> _Assignment_
Run through the data and copy out every line that mentions the word "براءة".

[Difference listings]
########################################
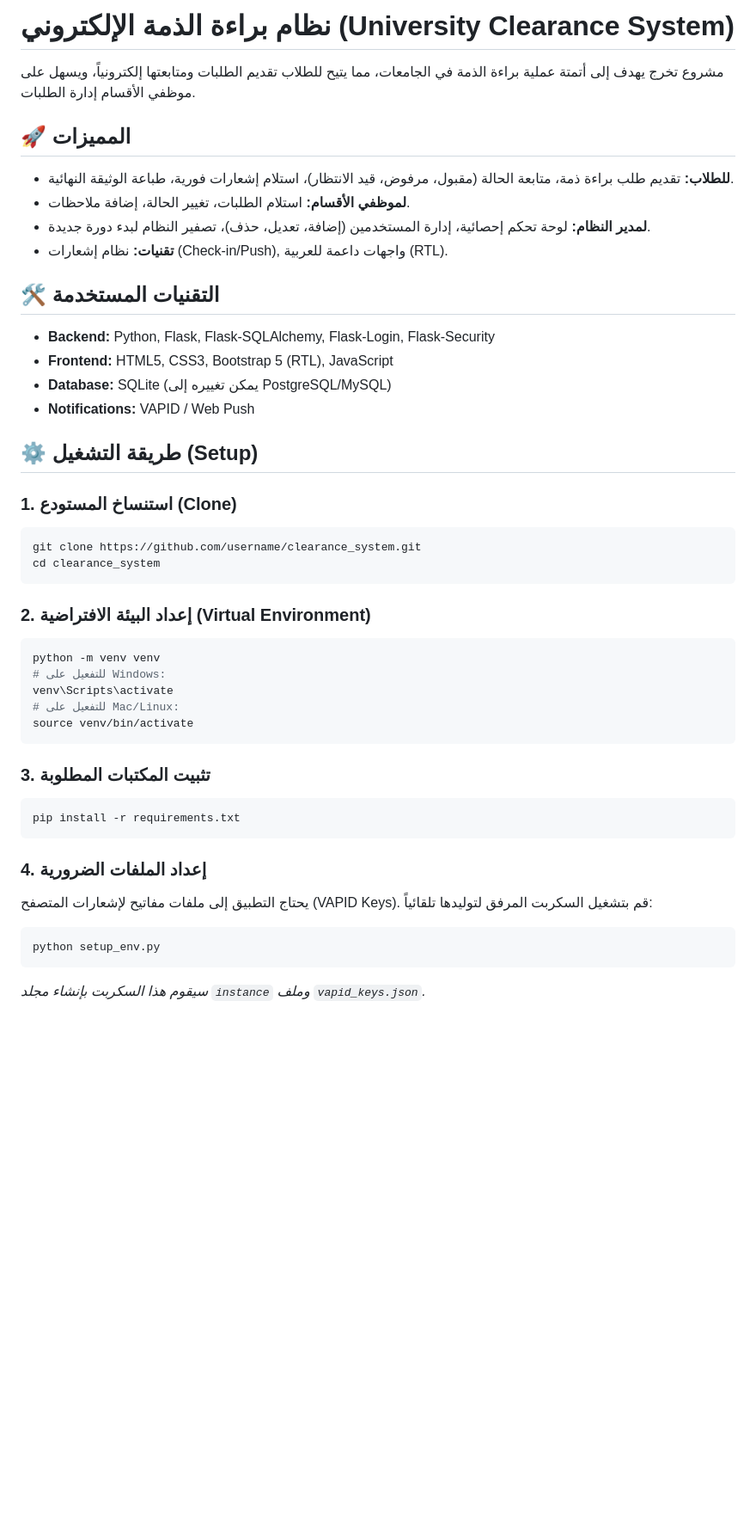
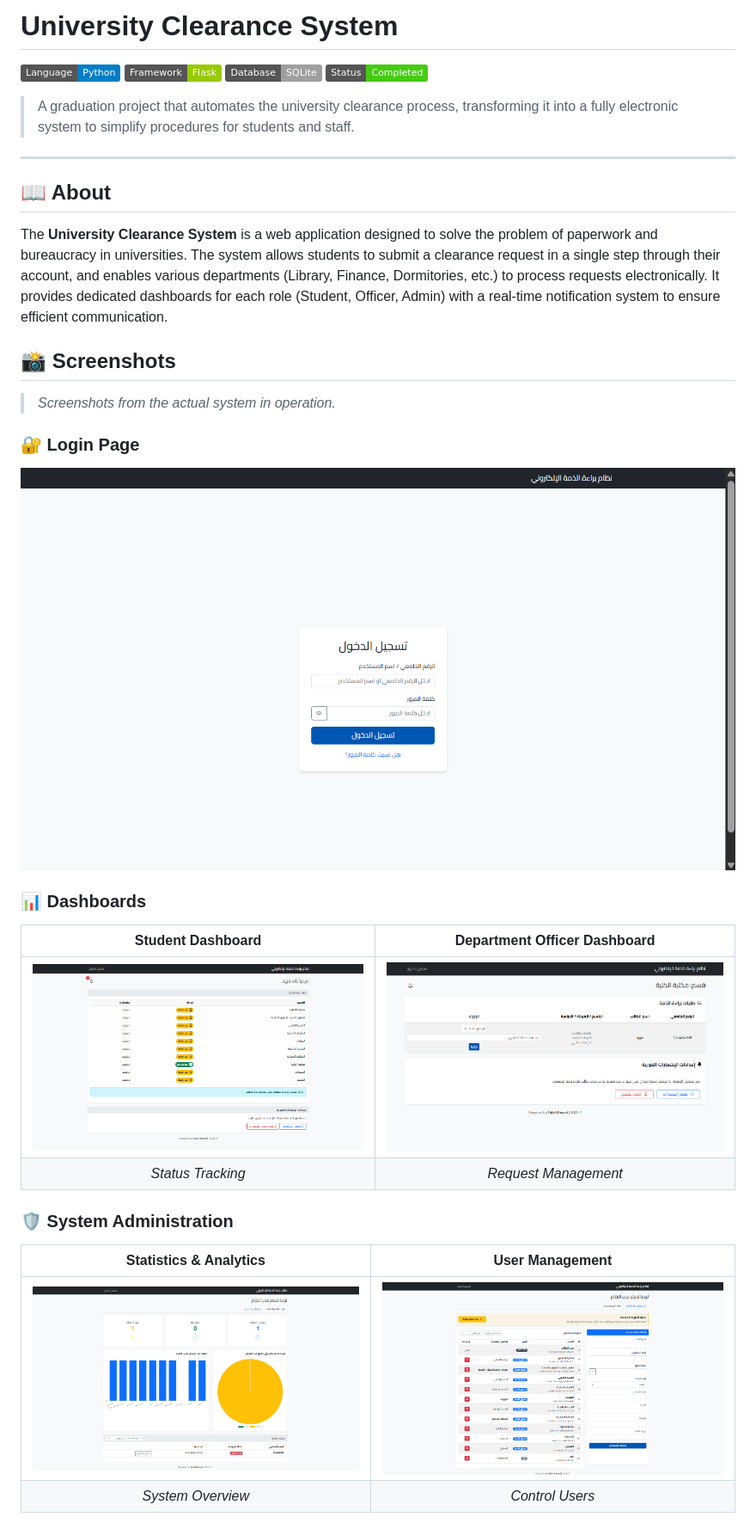
Before and after one commit to fahdaljumaili/clearance_system, a Markdown page: README.md, the part around the change printed below. Shown: that part at 86% size. Rendered like a GitHub page; pictures changed too: screenshots/Department officer control panel - College library.png (added), screenshots/Login.png (added), screenshots/Student control panel.png (added); badges without logos; blank space fills up the shorter version.

````diff
--- a/README.md
+++ b/README.md
@@ -1,45 +1,32 @@
-# نظام براءة الذمة الإلكتروني (University Clearance System)
+# University Clearance System
 
-مشروع تخرج يهدف إلى أتمتة عملية براءة الذمة في الجامعات، مما يتيح للطلاب تقديم الطلبات ومتابعتها إلكترونياً، ويسهل على موظفي الأقسام إدارة الطلبات.
+![Language](https://img.shields.io/badge/Language-Python-blue)
+![Framework](https://img.shields.io/badge/Framework-Flask-green)
+![Database](https://img.shields.io/badge/Database-SQLite-lightgrey)
+![Status](https://img.shields.io/badge/Status-Completed-success)
 
-## 🚀 المميزات
-- **للطلاب:** تقديم طلب براءة ذمة، متابعة الحالة (مقبول، مرفوض، قيد الانتظار)، استلام إشعارات فورية، طباعة الوثيقة النهائية.
-- **لموظفي الأقسام:** استلام الطلبات، تغيير الحالة، إضافة ملاحظات.
-- **لمدير النظام:** لوحة تحكم إحصائية، إدارة المستخدمين (إضافة، تعديل، حذف)، تصفير النظام لبدء دورة جديدة.
-- **تقنيات:** نظام إشعارات (Check-in/Push), واجهات داعمة للعربية (RTL).
+> A graduation project that automates the university clearance process, transforming it into a fully electronic system to simplify procedures for students and staff.
 
-## 🛠️ التقنيات المستخدمة
-- **Backend:** Python, Flask, Flask-SQLAlchemy, Flask-Login, Flask-Security
-- **Frontend:** HTML5, CSS3, Bootstrap 5 (RTL), JavaScript
-- **Database:** SQLite (يمكن تغييره إلى PostgreSQL/MySQL)
-- **Notifications:** VAPID / Web Push
+---
 
-## ⚙️ طريقة التشغيل (Setup)
+## 📖 About
+The **University Clearance System** is a web application designed to solve the problem of paperwork and bureaucracy in universities. The system allows students to submit a clearance request in a single step through their account, and enables various departments (Library, Finance, Dormitories, etc.) to process requests electronically. It provides dedicated dashboards for each role (Student, Officer, Admin) with a real-time notification system to ensure efficient communication.
 
-### 1. استنساخ المستودع (Clone)
-```bash
-git clone https://github.com/username/clearance_system.git
-cd clearance_system
-```
+## 📸 Screenshots
+> *Screenshots from the actual system in operation.*
 
-### 2. إعداد البيئة الافتراضية (Virtual Environment)
-```bash
-python -m venv venv
-# للتفعيل على Windows:
-venv\Scripts\activate
-# للتفعيل على Mac/Linux:
-source venv/bin/activate
-```
+### 🔐 Login Page
+![Login Page](screenshots/Login.png)
 
-### 3. تثبيت المكتبات المطلوبة
-```bash
-pip install -r requirements.txt
-```
+### 📊 Dashboards
+| Student Dashboard | Department Officer Dashboard |
+| :---: | :---: |
+| ![Student Dashboard](screenshots/Student%20control%20panel.png) | ![Dept Officer Dashboard](screenshots/Department%20officer%20control%20panel%20-%20College%20library.png) |
+| *Status Tracking* | *Request Management* |
 
-### 4. إعداد الملفات الضرورية
-يحتاج التطبيق إلى ملفات مفاتيح لإشعارات المتصفح (VAPID Keys). قم بتشغيل السكربت المرفق لتوليدها تلقائياً:
-```bash
-python setup_env.py
-```
-*سيقوم هذا السكربت بإنشاء مجلد `instance` وملف `vapid_keys.json`.*
+### 🛡️ System Administration
+| Statistics & Analytics | User Management |
+| :---: | :---: |
+| ![Admin Stats](screenshots/System%20administrator%20control%20panel%20-%20Statistics%20and%20follow-up.png) | ![User Management](screenshots/System%20administrator%20control%20panel%20-%20User%20management.png) |
+| *System Overview* | *Control Users* |
 
````
Also changed, not shown: other parts of README.md (+42 -10 lines), 3 other files.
########################################
> _Response to this exercise_
-# نظام براءة الذمة الإلكتروني (University Clearance System)
-مشروع تخرج يهدف إلى أتمتة عملية براءة الذمة في الجامعات، مما يتيح للطلاب تقديم الطلبات ومتابعتها إلكترونياً، ويسهل على موظفي الأقسام إدارة الطلبات.
-- **للطلاب:** تقديم طلب براءة ذمة، متابعة الحالة (مقبول، مرفوض، قيد الانتظار)، استلام إشعارات فورية، طباعة الوثيقة النهائية.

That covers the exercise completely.